_Your goal:_ Please copy every line of the records below that holds the word "сообщества".

_Dataset records:_
┏━━

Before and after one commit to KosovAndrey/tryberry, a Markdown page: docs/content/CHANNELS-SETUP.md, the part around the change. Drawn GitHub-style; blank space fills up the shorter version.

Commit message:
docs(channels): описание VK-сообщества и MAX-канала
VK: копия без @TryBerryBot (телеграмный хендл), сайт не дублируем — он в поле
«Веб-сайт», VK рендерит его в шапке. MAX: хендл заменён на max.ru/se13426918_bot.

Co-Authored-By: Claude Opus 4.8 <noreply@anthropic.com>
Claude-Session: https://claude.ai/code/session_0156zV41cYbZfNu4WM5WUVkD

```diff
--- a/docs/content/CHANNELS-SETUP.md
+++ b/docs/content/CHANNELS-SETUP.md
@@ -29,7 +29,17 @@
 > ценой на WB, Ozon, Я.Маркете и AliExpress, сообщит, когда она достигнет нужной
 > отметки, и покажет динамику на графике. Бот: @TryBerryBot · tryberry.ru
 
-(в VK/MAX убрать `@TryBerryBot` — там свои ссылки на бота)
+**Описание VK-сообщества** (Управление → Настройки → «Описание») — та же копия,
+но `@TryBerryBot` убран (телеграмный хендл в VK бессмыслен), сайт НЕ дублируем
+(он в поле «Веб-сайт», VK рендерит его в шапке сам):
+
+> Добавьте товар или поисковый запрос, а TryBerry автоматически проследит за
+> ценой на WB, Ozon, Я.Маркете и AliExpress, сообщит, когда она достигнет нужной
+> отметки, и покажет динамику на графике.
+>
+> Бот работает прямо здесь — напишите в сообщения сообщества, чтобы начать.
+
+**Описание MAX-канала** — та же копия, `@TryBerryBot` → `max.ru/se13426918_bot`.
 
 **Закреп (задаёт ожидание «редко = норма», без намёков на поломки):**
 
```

┗━━
┏━━

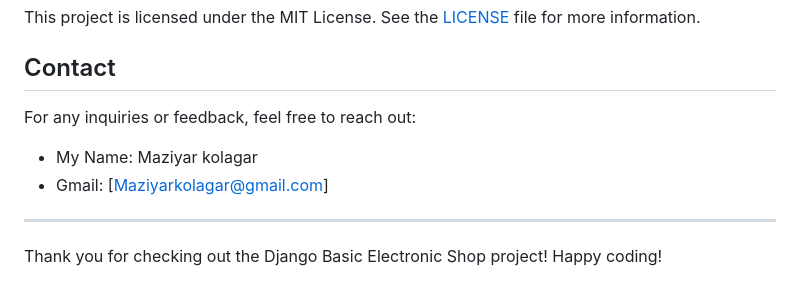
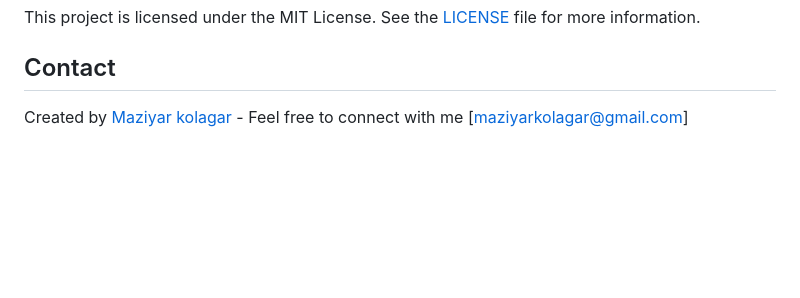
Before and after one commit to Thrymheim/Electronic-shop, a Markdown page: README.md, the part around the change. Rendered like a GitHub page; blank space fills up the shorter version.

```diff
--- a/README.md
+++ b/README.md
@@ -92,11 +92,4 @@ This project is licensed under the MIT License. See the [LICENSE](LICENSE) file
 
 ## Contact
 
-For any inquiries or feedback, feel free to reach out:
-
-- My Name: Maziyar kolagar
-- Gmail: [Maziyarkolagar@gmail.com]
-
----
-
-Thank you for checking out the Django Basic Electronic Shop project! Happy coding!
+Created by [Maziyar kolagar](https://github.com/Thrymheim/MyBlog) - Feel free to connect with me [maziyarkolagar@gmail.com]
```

┗━━

_Written response:_
docs(channels): описание VK-сообщества и MAX-канала
+**Описание VK-сообщества** (Управление → Настройки → «Описание») — та же копия,
+> Бот работает прямо здесь — напишите в сообщения сообщества, чтобы начать.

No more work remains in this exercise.